TALTalk About Laminitis is a national disease awareness initiative provided by Boehringer Ingelheim Vetmedica, to improve awareness and understanding of the underlying endocrine causes of laminitis. If your horse is prone to laminitis it’s important to know that although grass can be a trigger, up to 90% of cases are caused by an underlying hormonal disease.

Equine Cushing’s disease (PPID) and Equine Metabolic Syndrome (EMS) are the two most common hormone or “endocrine” disorders of horses and ponies.

Cushing’s disease can be easily diagnosed by a blood test taken by your veterinary surgeon.

As part of the initiative the laboratory fees for the ACTH test* used to diagnose PPID will be free of charge from June until the end of October 2016. To find out more and to generate a voucher code to get your horse tested visit Talk About Laminitis and contact us to book an appointment for testing. (*For initial diagnostic tests not monitoring response to therapy)

 

Springtime Health Hazards

Different seasons present different
health problems for horses. Be alert to
the symptoms of LAMINITIS,
SWEETITCH, SUNBURN, COLIC &
HEADSHAKING.
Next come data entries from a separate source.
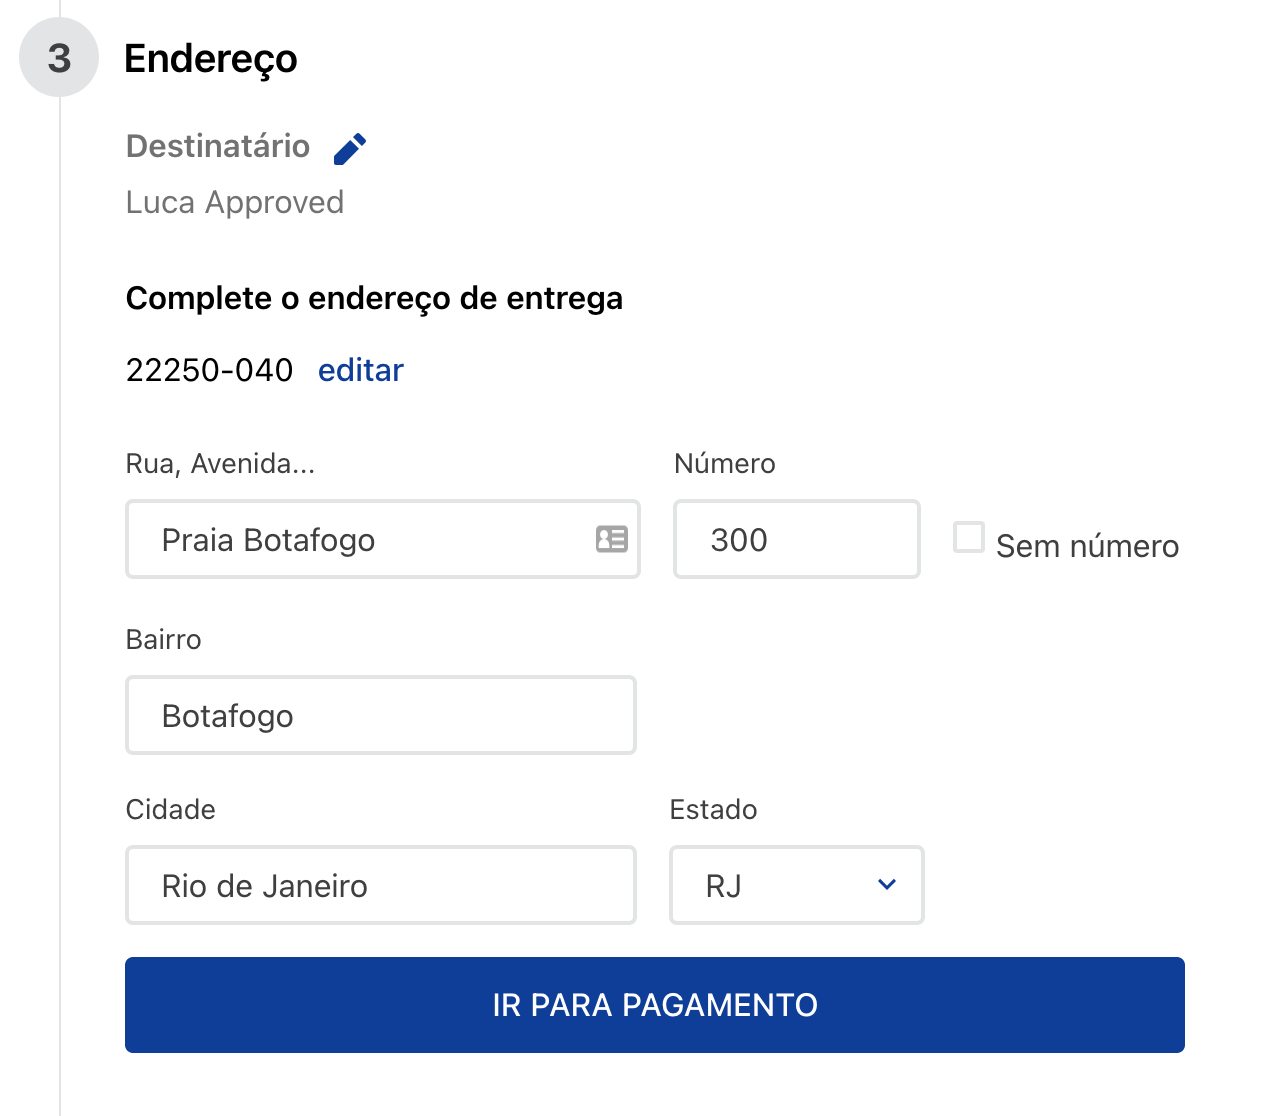
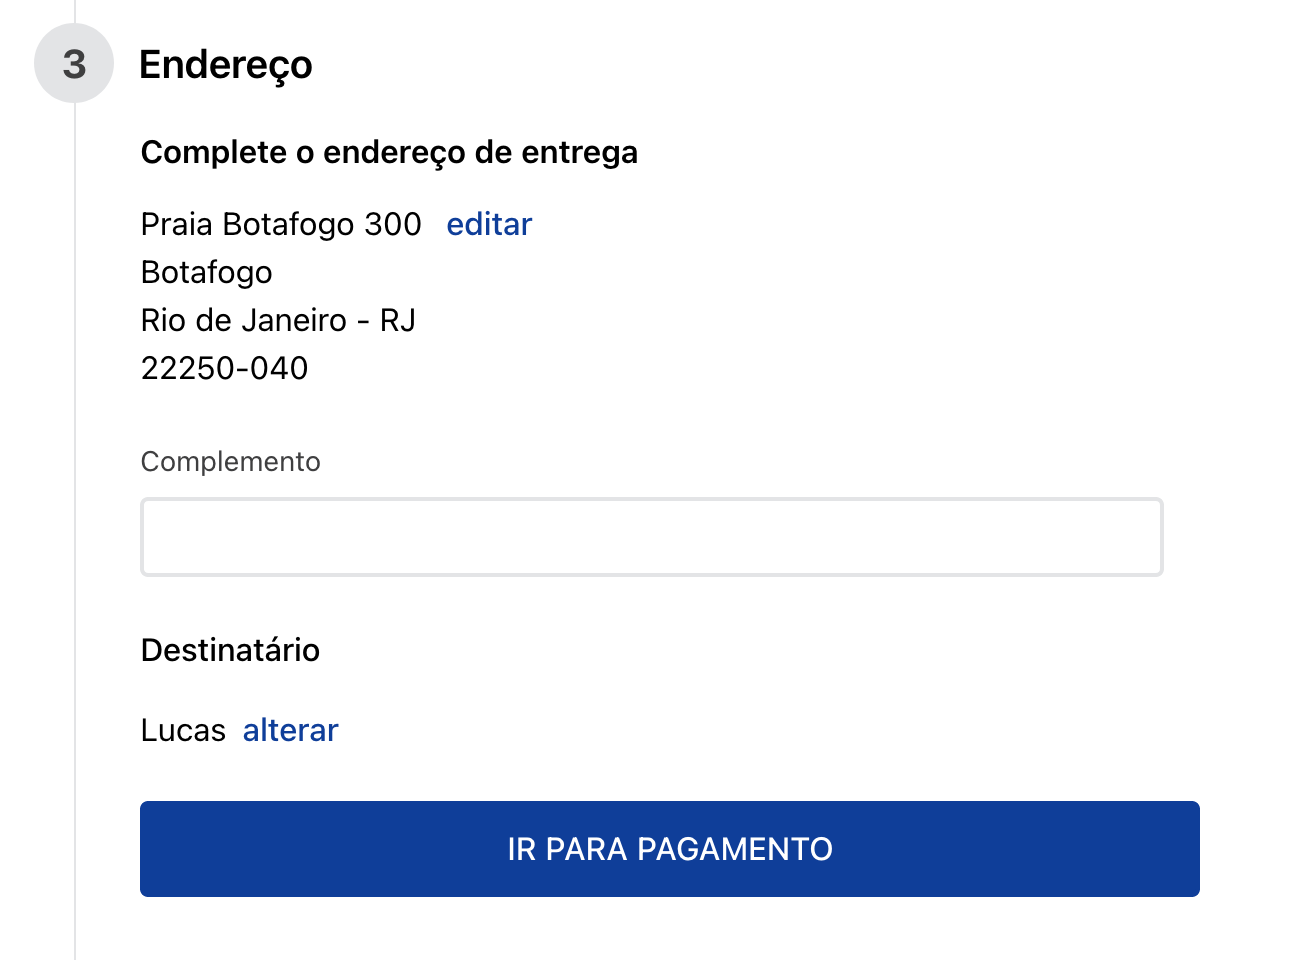
Update docs

diff --git a/docs/README.md b/docs/README.md
@@ -103,16 +103,12 @@ The machine is in its final state and calls `goToNextStep`, which in turn may re
 
 ![Address state machine diagram](./images/address_state_machine.png)
 
-The address also has a multistep UI, similar to shipping which was explained above, but it is responsible solely to update the customer address.
+The address step has a simpler UI, consisting only of one screen which is solely responsible to update the customer's address.
 
 #### 1. `editAddress`:
 
 ![Edit address form](./images/form_fill_address.png)
 
-#### 2. `editReceiverInfo`:
-
-![Receiver info form](./images/form_receiver_info.png)
-
-#### 3. `done`:
+#### 2. `done`:
 
 The machine is in its final state and calls `goToNextStep`, which in turn redirects the user to the payment step.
It’s atypical-myopathy_0clip_image004also now
recognised that ATYPICAL MYOPATHY
can be a danger in the Spring, as well
as Autumn due to the foliage of
sycamore seedlings becoming tempting when the grazing is sparse after the winter months. We advise fencing off any sycamore trees and ensuring adequate forage is always available.
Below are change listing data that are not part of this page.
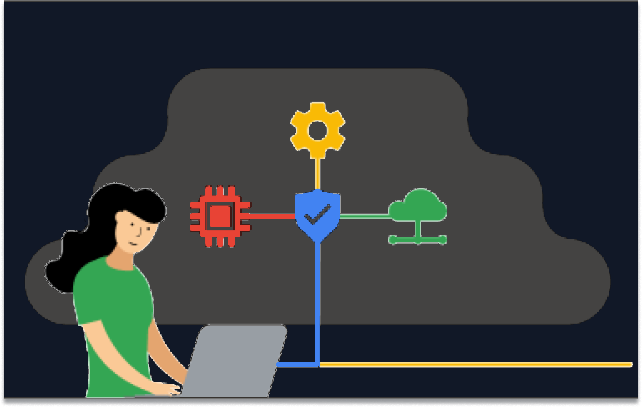
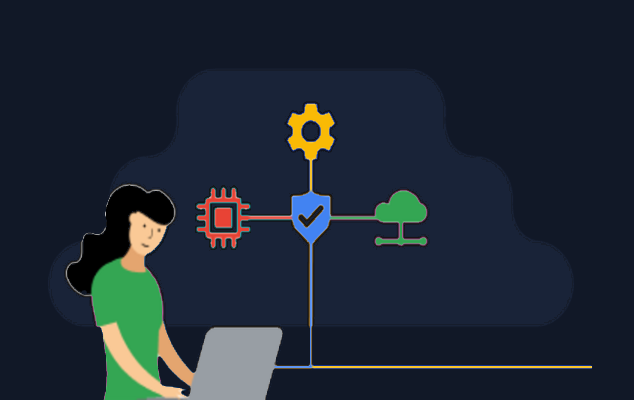
create job right section & complete job section

diff --git a/index.html b/index.html
@@ -38,22 +38,36 @@
                 class="hidden lg:flex items-center justify-center gap-5 text-black dark:text-white"
             >
                 <li>
-                    <a class="px-4 py-2 text-redOrange" href="#">Home</a>
+                    <a
+                        class="px-4 py-2 text-redOrange transition-all duration-200"
+                        href="#"
+                    >
+                        Home
+                    </a>
                 </li>
                 <li>
-                    <a class="px-4 py-2 hover:text-redOrange" href="#"
-                        >About us</a
+                    <a
+                        class="px-4 py-2 hover:text-redOrange transition-all duration-200"
+                        href="#"
                     >
+                        About us
+                    </a>
                 </li>
                 <li>
-                    <a class="px-4 py-2 hover:text-redOrange" href="#"
-                        >Upskill</a
+                    <a
+                        class="px-4 py-2 hover:text-redOrange transition-all duration-200"
+                        href="#"
                     >
+                        Upskill
+                    </a>
                 </li>
                 <li>
-                    <a class="px-4 py-2 hover:text-redOrange" href="#"
-                        >Contact us</a
+                    <a
+                        class="px-4 py-2 hover:text-redOrange transition-all duration-200"
+                        href="#"
                     >
+                        Contact us
+                    </a>
                 </li>
             </ul>
 
@@ -65,7 +79,7 @@
                     Register Interest
                 </button>
                 <button
-                    class="hidden sm:inline-block p-3 rounded-full bg-gray-100 dark:bg-slate-600 text-black dark:text-white size-[50px] transition-all duration-200 active:scale-95 mode-switch"
+                    class="hidden sm:inline-block p-3 rounded-full bg-gray-100 dark:bg-slate-600 text-black dark:text-white size-[50px] transition-[scale] duration-200 active:scale-95 mode-switch"
                 >
                     <svg
                         xmlns="http://www.w3.org/2000/svg"
@@ -125,25 +139,27 @@
                         class="hidden absolute top-[60px] right-0 w-56 bg-gray-100 dark:bg-slate-800 shadow-lg py-5 rounded-lg phoneNav border border-redOrange"
                     >
                         <ul class="space-y-2">
-                            <li class="text-white bg-redOrange cursor-pointer">
+                            <li
+                                class="text-white bg-redOrange transition-all duration-200 cursor-pointer"
+                            >
                                 <a class="block py-2 px-7" href="#">Home</a>
                             </li>
                             <li
-                                class="hover:bg-redOrange hover:text-white dark:text-white cursor-pointer"
+                                class="hover:bg-redOrange hover:text-white dark:text-white transition-all duration-200 cursor-pointer"
                             >
                                 <a class="block py-2 px-7" href="#">About us</a>
                             </li>
                             <li
-                                class="hover:bg-redOrange hover:text-white dark:text-white cursor-pointer"
+                                class="hover:bg-redOrange hover:text-white dark:text-white transition-all duration-200 cursor-pointer"
                             >
                                 <a class="block py-2 px-7" href="#">Upskill</a>
                             </li>
                             <li
-                                class="hover:bg-redOrange hover:text-white dark:text-white cursor-pointer"
+                                class="hover:bg-redOrange hover:text-white dark:text-white transition-all duration-200 cursor-pointer"
                             >
-                                <a class="block py-2 px-7" href="#"
-                                    >Contact us</a
-                                >
+                                <a class="block py-2 px-7" href="#">
+                                    Contact us
+                                </a>
                             </li>
                         </ul>
 
@@ -372,7 +388,7 @@
 
         <!-- Learn Section -->
         <section
-            class="flex flex-col-reverse xl:flex-row items-center justify-between gap-10 px-8 sm:px-10 lg:px-24 py-10 my-20"
+            class="flex flex-col-reverse xl:flex-row items-center justify-between gap-10 px-8 sm:px-10 lg:px-24 py-10 mt-20 mb-0"
         >
             <!-- Learn Left Section -->
             <section
@@ -445,7 +461,7 @@
             <section
                 class="bg-white dark:bg-gray-900 rounded-3xl py-10 size-full xl:w-1/2 xl:h-[700px] space-y-7 sm:space-y-10 shadow-xl"
             >
-                <div>
+                <div class="flex justify-center">
                     <img
                         class="xl:h-[245px] object-contain inline-block dark:hidden"
                         src="./src/img/skill_img.png"
@@ -491,7 +507,7 @@
 
         <!-- Job Section -->
         <section
-            class="flex flex-col-reverse xl:flex-row items-center justify-between gap-10 px-8 sm:px-10 lg:px-24 py-10 my-20"
+            class="flex flex-col-reverse xl:flex-row items-center justify-between gap-10 px-8 sm:px-10 lg:px-24 py-10 mt-10 sm:mt-20 mb-0"
         >
             <!-- Job Left Section -->
             <section
@@ -503,18 +519,22 @@
 
                 <span class="block w-full h-[1px] bg-redOrange/50 my-7"></span>
 
-                <div class="grid grid-cols-2 gap-y-5">
+                <div
+                    class="grid grid-cols-1 md:grid-cols-2 xl:grid-cols-1 2xl:grid-cols-2 gap-y-5 h-[350px] md:h-auto xl:h-[207px] overflow-y-auto"
+                >
                     <div class="flex items-center gap-5">
                         <div
                             class="flex items-center justify-center bg-redOrange/10 rounded-full"
                         >
                             <img
-                                class="dark:brightness-200 p-3 rounded-full dark:invert"
+                                class="dark:brightness-200 rounded-full dark:invert"
                                 src="./src/img/right-arrow.png"
                                 alt="right-arrow"
                             />
                         </div>
-                        <span class="font-medium text-lg dark:text-white">
+                        <span
+                            class="font-medium text-sm sm:text-lg dark:text-white"
+                        >
                             Database administrator
                         </span>
                     </div>
@@ -524,12 +544,14 @@
                             class="flex items-center justify-center bg-redOrange/10 rounded-full"
                         >
                             <img
-                                class="dark:brightness-200 p-3 rounded-full dark:invert"
+                                class="dark:brightness-200 rounded-full dark:invert"
                                 src="./src/img/right-arrow.png"
                                 alt="right-arrow"
                             />
                         </div>
-                        <span class="font-medium text-lg dark:text-white">
+                        <span
+                            class="font-medium text-sm sm:text-lg dark:text-white"
+                        >
                             Help desk technician
                         </span>
                     </div>
@@ -539,12 +561,14 @@
                             class="flex items-center justify-center bg-redOrange/10 rounded-full"
                         >
                             <img
-                                class="dark:brightness-200 p-3 rounded-full dark:invert"
+                                class="dark:brightness-200 rounded-full dark:invert"
                                 src="./src/img/right-arrow.png"
                                 alt="right-arrow"
                             />
                         </div>
-                        <span class="font-medium text-lg dark:text-white">
+                        <span
+                            class="font-medium text-sm sm:text-lg dark:text-white"
+                        >
                             Tech support specialist
                         </span>
                     </div>
@@ -554,12 +578,14 @@
                             class="flex items-center justify-center bg-redOrange/10 rounded-full"
                         >
                             <img
-                                class="dark:brightness-200 p-3 rounded-full dark:invert"
+                                class="dark:brightness-200 rounded-full dark:invert"
                                 src="./src/img/right-arrow.png"
                                 alt="right-arrow"
                             />
                         </div>
-                        <span class="font-medium text-lg dark:text-white">
+                        <span
+                            class="font-medium text-sm sm:text-lg dark:text-white"
+                        >
                             IT support specialist
                         </span>
                     </div>
@@ -569,12 +595,14 @@
                             class="flex items-center justify-center bg-redOrange/10 rounded-full"
                         >
                             <img
-                                class="dark:brightness-200 p-3 rounded-full dark:invert"
+                                class="dark:brightness-200 rounded-full dark:invert"
                                 src="./src/img/right-arrow.png"
                                 alt="right-arrow"
                             />
                         </div>
-                        <span class="font-medium text-lg dark:text-white">
+                        <span
+                            class="font-medium text-sm sm:text-lg dark:text-white"
+                        >
                             IT specialist
                         </span>
                     </div>
@@ -584,12 +612,14 @@
                             class="flex items-center justify-center bg-redOrange/10 rounded-full"
                         >
                             <img
-                                class="dark:brightness-200 p-3 rounded-full dark:invert"
+                                class="dark:brightness-200 rounded-full dark:invert"
                                 src="./src/img/right-arrow.png"
                                 alt="right-arrow"
                             />
                         </div>
-                        <span class="font-medium text-lg dark:text-white">
+                        <span
+                            class="font-medium text-sm sm:text-lg dark:text-white"
+                        >
                             IT technician
                         </span>
                     </div>
@@ -599,12 +629,14 @@
                             class="flex items-center justify-center bg-redOrange/10 rounded-full"
                         >
                             <img
-                                class="dark:brightness-200 p-3 rounded-full dark:invert"
+                                class="dark:brightness-200 rounded-full dark:invert"
                                 src="./src/img/right-arrow.png"
                                 alt="right-arrow"
                             />
                         </div>
-                        <span class="font-medium text-lg dark:text-white">
+                        <span
+                            class="font-medium text-sm sm:text-lg dark:text-white"
+                        >
                             Systems analyst
                         </span>
                     </div>
@@ -614,12 +646,14 @@
                             class="flex items-center justify-center bg-redOrange/10 rounded-full"
                         >
                             <img
-                                class="dark:brightness-200 p-3 rounded-full dark:invert"
+                                class="dark:brightness-200 rounded-full dark:invert"
                                 src="./src/img/right-arrow.png"
                                 alt="right-arrow"
                             />
                         </div>
-                        <span class="font-medium text-lg dark:text-white">
+                        <span
+                            class="font-medium text-sm sm:text-lg dark:text-white"
+                        >
                             Computer user specialist
                         </span>
                     </div>
@@ -629,12 +663,14 @@
                             class="flex items-center justify-center bg-redOrange/10 rounded-full"
                         >
                             <img
-                                class="dark:brightness-200 p-3 rounded-full dark:invert"
+                                class="dark:brightness-200 rounded-full dark:invert"
                                 src="./src/img/right-arrow.png"
                                 alt="right-arrow"
                             />
                         </div>
-                        <span class="font-medium text-lg dark:text-white">
+                        <span
+                            class="font-medium text-sm sm:text-lg dark:text-white"
+                        >
                             Network engineer
                         </span>
                     </div>
@@ -644,16 +680,34 @@
                             class="flex items-center justify-center bg-redOrange/10 rounded-full"
                         >
                             <img
-                                class="dark:brightness-200 p-3 rounded-full dark:invert"
+                                class="dark:brightness-200 rounded-full dark:invert"
                                 src="./src/img/right-arrow.png"
                                 alt="right-arrow"
                             />
                         </div>
-                        <span class="font-medium text-lg dark:text-white">
+                        <span
+                            class="font-medium text-sm sm:text-lg dark:text-white"
+                        >
                             IT assistant
                         </span>
                     </div>
                 </div>
+            </section>
+
+            <!-- Job Right Section -->
+            <section
+                class="flex items-end bg-white dark:bg-gray-900 rounded-3xl px-7 py-10 size-full xl:w-1/2 xl:h-[400px] overflow-y-auto shadow-xl"
+            >
+                <img
+                    class="inline-block dark:hidden w-full"
+                    src="./src/img/job_img.png"
+                    alt="job_img"
+                />
+                <img
+                    class="hidden dark:inline-block w-full"
+                    src="./src/img/job_img-for-dark.png"
+                    alt="job_img"
+                />
             </section>
         </section>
Talk About Laminitis- FREE ACTH tests are back

Have your horse tested for Cushings disease with FREE laboratory fees JULY-OCTOBER

This special offer is brought to you by Talk About Laminitis a national disease awareness initiative provided by Boehringer Ingelheim Vetmedica, to improve awareness and understanding of the underlying endocrine causes of laminitis.

Go to www.talkaboutlaminitis.co.uk to download your voucher now and then contact your local Milbourn Equine branch to arrange a visit.

If your horse is prone to laminitis it’s important to know that although grass can be a trigger, up to 90% of cases are caused by an underlying hormonal disease.

Equine Cushing’s disease (PPID) and Equine Metabolic Syndrome (EMS) are the two most common hormone or “endocrine” disorders of horses and ponies. Recent advances in our understanding of laminitis has changed our approach to the diagnosis and treatment of the problem. Despite the common perception that Cushing’s disease is solely a condition of veteran horses and ponies, new data shows that horse and ponies over the age of 10 can be commonly affected.

two-horses-fence

Cushing’s disease can be easily diagnosed by a blood test taken by your veterinary surgeon. If your horse or pony is within the 90% that do have an underlying hormonal disease, then it’s essential to reach the correct diagnosis as early as possible in order to be able to treat the laminitis appropriately and reduce the risk of future painful episodes.

Talk About Laminitis also offers a new interactive online aftercare service which enables horse owners & their vets to manage & monitor horses with PPID (Cushing’s Disease) post diagnosis.

logo-ccOnce you join TAL Care and Connect you will be able to set up a profile for your horse which allows all your ACTH results to be stored in one place so you can easily monitor your horse’s progress over time. You will also automatically receive relevant reminders when follow up ACTH tests are due.

In addition, a PPID owner information pack written by a panel of expert veterinary surgeons can be downloaded to provide you with comprehensive information on the condition. Edited by Prof. Catherine McGowan with contributions from Dr Jo Ireland, Prof. Andy Durham, David Rendle and Dr Teresa Hollands, the pack includes advice on monitoring and follow-up ACTH tests, feeding, general care of the PPID patient and the link between laminitis and PPID.

To join now go to www.talkaboutlaminitis.co.uk/careandconnect